I should now send you off with a few tips for life, and these come from a dear American friend who lost her battle against cancer earlier this year. She led a fulfilled life that was full of laughter, generosity and grace and she was wont to say things like:
“Try to have at least one moment every day where you are perfectly content. Find those moments in your lives, and celebrate them.”
“Second, travel. Save your money, and go somewhere you’ve always wanted to go. If you have a friend a long way away, go see them. Don’t wait.”
“Third, accept the challenges you’re given, the crosses you bear. Be strong and courageous. Be full of grace.”
“Fourth, drink champagne, but not too much. If you have a favourite coat, wear it often. If you get the chance to buy an old Saab, don’t hesitate.”
“Finally, cultivate your family and friends. If a garden is to stay beautiful, it needs to be tended often.
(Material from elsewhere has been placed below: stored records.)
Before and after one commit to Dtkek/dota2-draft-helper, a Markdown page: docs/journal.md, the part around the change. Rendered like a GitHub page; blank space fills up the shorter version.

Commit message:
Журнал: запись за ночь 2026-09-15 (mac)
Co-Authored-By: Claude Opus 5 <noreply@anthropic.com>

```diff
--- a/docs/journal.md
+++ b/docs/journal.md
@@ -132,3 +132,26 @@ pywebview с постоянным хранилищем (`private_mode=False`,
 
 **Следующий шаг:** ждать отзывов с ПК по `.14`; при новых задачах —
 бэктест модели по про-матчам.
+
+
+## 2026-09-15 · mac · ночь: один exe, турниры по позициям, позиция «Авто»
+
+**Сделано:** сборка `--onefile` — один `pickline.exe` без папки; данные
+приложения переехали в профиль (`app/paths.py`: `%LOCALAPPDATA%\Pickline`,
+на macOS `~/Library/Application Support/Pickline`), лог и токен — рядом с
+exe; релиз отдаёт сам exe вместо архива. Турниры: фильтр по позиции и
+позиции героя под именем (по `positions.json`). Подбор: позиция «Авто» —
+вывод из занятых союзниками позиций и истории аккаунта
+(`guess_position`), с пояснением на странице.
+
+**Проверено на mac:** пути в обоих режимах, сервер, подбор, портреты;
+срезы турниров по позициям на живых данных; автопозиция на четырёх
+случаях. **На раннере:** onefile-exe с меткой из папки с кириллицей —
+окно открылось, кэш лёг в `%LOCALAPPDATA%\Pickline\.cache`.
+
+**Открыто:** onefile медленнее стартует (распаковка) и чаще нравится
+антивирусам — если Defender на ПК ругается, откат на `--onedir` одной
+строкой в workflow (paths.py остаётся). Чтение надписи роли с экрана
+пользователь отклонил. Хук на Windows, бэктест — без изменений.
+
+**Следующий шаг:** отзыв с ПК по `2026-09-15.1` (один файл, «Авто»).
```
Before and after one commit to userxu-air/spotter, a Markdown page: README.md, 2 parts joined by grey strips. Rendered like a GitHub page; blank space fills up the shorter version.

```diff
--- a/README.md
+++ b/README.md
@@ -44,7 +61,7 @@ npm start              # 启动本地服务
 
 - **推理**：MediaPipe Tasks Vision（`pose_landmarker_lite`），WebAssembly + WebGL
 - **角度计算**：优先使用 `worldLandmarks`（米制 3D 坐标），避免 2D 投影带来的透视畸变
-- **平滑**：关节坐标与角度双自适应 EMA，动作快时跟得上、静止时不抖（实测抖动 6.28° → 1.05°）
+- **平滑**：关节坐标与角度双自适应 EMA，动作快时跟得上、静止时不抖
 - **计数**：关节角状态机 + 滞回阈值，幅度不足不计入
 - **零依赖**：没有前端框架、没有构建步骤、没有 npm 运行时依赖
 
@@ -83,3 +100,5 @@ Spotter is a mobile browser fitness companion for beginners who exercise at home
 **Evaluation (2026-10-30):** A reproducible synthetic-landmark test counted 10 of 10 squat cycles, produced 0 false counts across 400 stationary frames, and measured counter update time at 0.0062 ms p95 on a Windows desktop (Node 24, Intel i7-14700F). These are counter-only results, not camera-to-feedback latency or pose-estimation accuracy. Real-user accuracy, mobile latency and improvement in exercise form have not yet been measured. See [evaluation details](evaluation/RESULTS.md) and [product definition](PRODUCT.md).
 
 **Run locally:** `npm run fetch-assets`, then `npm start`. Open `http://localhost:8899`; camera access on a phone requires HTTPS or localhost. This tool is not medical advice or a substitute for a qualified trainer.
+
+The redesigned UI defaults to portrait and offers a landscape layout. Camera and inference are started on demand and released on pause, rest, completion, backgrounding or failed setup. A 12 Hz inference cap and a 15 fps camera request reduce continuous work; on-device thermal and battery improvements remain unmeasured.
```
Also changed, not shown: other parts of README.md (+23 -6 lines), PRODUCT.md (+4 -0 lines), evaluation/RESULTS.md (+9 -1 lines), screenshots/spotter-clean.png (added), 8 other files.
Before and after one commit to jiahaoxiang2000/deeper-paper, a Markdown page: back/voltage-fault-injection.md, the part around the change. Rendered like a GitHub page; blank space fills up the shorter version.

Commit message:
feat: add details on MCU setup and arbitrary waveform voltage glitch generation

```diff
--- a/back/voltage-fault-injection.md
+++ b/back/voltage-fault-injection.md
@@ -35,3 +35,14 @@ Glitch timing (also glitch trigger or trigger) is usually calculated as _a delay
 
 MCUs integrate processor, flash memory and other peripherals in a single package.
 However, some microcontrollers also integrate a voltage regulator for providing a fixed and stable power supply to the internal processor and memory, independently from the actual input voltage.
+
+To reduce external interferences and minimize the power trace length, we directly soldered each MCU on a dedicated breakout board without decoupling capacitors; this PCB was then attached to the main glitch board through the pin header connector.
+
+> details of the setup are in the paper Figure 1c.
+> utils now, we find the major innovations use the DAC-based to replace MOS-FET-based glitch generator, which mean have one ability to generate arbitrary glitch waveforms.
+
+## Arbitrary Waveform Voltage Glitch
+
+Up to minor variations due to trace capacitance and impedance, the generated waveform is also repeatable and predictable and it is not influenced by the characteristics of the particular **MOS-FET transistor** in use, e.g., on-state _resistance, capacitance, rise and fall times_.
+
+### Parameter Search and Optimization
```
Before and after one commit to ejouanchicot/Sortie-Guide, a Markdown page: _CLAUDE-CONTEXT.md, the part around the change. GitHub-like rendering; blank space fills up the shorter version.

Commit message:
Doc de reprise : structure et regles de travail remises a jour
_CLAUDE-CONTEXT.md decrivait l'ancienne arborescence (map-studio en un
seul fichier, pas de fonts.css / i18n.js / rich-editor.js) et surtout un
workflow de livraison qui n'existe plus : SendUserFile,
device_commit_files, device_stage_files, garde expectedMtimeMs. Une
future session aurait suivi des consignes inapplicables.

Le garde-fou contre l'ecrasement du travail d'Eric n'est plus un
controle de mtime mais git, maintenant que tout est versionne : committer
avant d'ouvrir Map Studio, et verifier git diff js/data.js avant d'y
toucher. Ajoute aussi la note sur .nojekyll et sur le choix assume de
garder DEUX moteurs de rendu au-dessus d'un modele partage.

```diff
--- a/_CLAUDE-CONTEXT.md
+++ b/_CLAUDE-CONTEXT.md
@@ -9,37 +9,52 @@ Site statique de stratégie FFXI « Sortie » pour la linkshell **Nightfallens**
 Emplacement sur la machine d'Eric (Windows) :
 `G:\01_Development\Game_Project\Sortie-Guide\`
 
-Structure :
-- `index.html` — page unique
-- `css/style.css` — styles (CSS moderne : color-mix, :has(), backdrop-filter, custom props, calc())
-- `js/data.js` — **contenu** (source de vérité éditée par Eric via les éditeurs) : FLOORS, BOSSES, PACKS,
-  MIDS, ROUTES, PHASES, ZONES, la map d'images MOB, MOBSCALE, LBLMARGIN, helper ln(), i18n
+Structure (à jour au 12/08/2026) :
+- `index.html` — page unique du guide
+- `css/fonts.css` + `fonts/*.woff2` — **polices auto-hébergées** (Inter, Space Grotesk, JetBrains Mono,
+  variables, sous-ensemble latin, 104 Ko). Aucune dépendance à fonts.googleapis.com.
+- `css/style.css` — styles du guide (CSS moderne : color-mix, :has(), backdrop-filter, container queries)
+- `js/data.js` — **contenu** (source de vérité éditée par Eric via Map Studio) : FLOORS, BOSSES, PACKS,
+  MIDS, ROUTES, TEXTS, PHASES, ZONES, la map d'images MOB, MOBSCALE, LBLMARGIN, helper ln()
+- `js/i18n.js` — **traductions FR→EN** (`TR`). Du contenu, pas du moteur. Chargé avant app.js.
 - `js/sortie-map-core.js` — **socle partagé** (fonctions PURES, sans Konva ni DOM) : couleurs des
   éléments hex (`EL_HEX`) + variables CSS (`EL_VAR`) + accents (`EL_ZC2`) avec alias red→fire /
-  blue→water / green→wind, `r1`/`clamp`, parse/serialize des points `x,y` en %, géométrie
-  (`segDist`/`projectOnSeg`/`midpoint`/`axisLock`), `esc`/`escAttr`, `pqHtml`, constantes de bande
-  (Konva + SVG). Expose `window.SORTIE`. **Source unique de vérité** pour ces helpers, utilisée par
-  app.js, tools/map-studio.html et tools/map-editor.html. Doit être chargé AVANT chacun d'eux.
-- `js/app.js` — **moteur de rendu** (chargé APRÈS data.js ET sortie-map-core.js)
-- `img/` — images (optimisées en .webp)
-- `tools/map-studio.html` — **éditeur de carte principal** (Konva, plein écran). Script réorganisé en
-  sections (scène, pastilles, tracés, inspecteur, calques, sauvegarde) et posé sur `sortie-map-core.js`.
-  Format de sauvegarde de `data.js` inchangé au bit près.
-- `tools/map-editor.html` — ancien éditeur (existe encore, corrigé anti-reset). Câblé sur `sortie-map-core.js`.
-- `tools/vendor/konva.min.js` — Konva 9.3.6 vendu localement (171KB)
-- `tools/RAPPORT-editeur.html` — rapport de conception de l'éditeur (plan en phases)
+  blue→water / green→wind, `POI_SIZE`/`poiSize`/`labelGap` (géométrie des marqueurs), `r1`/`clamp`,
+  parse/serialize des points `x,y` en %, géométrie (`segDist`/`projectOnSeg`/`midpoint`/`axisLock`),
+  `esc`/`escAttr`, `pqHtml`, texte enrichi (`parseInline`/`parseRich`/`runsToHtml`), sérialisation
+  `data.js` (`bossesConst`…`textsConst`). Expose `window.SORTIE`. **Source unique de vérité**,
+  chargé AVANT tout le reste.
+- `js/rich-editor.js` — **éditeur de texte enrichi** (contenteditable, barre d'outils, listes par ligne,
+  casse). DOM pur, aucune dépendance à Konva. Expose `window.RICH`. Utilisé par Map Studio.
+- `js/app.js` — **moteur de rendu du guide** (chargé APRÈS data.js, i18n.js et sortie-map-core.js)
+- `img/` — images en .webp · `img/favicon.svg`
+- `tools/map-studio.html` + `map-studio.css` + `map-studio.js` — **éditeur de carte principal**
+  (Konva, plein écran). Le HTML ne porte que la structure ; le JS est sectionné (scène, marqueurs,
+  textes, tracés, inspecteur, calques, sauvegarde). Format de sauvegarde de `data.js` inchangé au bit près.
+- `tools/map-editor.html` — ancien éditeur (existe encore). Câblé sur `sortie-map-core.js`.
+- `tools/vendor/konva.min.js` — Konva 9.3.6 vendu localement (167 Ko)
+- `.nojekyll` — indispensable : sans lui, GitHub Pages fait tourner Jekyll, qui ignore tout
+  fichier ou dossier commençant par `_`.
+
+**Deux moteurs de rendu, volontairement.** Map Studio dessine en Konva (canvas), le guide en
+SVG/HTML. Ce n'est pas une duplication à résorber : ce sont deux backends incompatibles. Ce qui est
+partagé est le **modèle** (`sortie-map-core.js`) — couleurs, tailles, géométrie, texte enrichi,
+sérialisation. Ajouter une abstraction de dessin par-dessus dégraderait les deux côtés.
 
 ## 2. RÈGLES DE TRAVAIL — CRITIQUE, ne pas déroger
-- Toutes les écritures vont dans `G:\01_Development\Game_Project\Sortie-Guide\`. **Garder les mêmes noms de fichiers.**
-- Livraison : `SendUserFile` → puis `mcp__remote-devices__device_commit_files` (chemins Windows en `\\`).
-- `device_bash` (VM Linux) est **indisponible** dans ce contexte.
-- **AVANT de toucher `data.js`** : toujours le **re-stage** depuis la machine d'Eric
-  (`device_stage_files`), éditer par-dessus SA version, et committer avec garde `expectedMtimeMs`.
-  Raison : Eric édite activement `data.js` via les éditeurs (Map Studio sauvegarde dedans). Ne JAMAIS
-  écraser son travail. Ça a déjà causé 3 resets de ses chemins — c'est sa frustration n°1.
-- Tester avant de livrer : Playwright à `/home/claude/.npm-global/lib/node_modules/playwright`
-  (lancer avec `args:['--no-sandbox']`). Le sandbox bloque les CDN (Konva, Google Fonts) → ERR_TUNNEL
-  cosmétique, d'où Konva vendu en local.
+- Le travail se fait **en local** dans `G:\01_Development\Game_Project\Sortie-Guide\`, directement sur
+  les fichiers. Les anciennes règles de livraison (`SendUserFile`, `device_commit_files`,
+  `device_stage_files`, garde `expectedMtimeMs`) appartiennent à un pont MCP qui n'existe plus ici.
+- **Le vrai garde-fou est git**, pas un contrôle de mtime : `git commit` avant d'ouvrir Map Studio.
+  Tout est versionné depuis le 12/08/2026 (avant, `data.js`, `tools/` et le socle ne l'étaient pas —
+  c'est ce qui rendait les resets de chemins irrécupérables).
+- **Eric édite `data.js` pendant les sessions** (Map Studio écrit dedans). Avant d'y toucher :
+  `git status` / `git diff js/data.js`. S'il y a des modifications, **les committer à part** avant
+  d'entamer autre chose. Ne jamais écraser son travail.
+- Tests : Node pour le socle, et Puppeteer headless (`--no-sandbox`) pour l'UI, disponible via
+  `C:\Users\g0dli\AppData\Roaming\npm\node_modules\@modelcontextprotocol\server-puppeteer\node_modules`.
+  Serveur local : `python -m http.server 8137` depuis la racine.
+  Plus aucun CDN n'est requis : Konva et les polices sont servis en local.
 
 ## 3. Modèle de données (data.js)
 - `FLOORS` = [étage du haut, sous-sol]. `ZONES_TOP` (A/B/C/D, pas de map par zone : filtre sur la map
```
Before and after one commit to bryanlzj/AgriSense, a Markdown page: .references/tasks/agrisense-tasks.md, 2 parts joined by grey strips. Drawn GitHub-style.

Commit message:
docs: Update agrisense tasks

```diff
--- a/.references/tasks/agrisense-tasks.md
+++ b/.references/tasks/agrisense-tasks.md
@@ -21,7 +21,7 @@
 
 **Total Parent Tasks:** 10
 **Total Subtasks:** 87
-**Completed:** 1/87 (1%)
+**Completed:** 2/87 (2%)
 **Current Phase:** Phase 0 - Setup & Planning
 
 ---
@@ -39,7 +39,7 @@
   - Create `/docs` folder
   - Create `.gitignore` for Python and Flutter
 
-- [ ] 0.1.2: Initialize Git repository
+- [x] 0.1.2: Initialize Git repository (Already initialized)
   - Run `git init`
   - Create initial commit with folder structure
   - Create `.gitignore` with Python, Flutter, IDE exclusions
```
Friends are the same way.”
So, with your lives ahead of you, seize every opportunity that comes your way, strive for excellence in all things, abhor mediocrity, and be sure to have fun on your journey.
We have loved having you.
Now, go celebrate!
Photo caption (from left): Professor Verity Brown (VP Enterprise & Engagement), Dr Anne Mullen (VP International), Derek Watson (Quaestor & Factor and Acting CEO), The Rt Hon Lord Campbell of Pittenweem (Chancellor), Professor Garry Taylor (Acting Principal & Vice-Chancellor), Professor Derek Woollins (VP Research & Provost), Professor Lorna Milne (VP [Proctor]) and Alastair Merrill (VP Governance & Planning)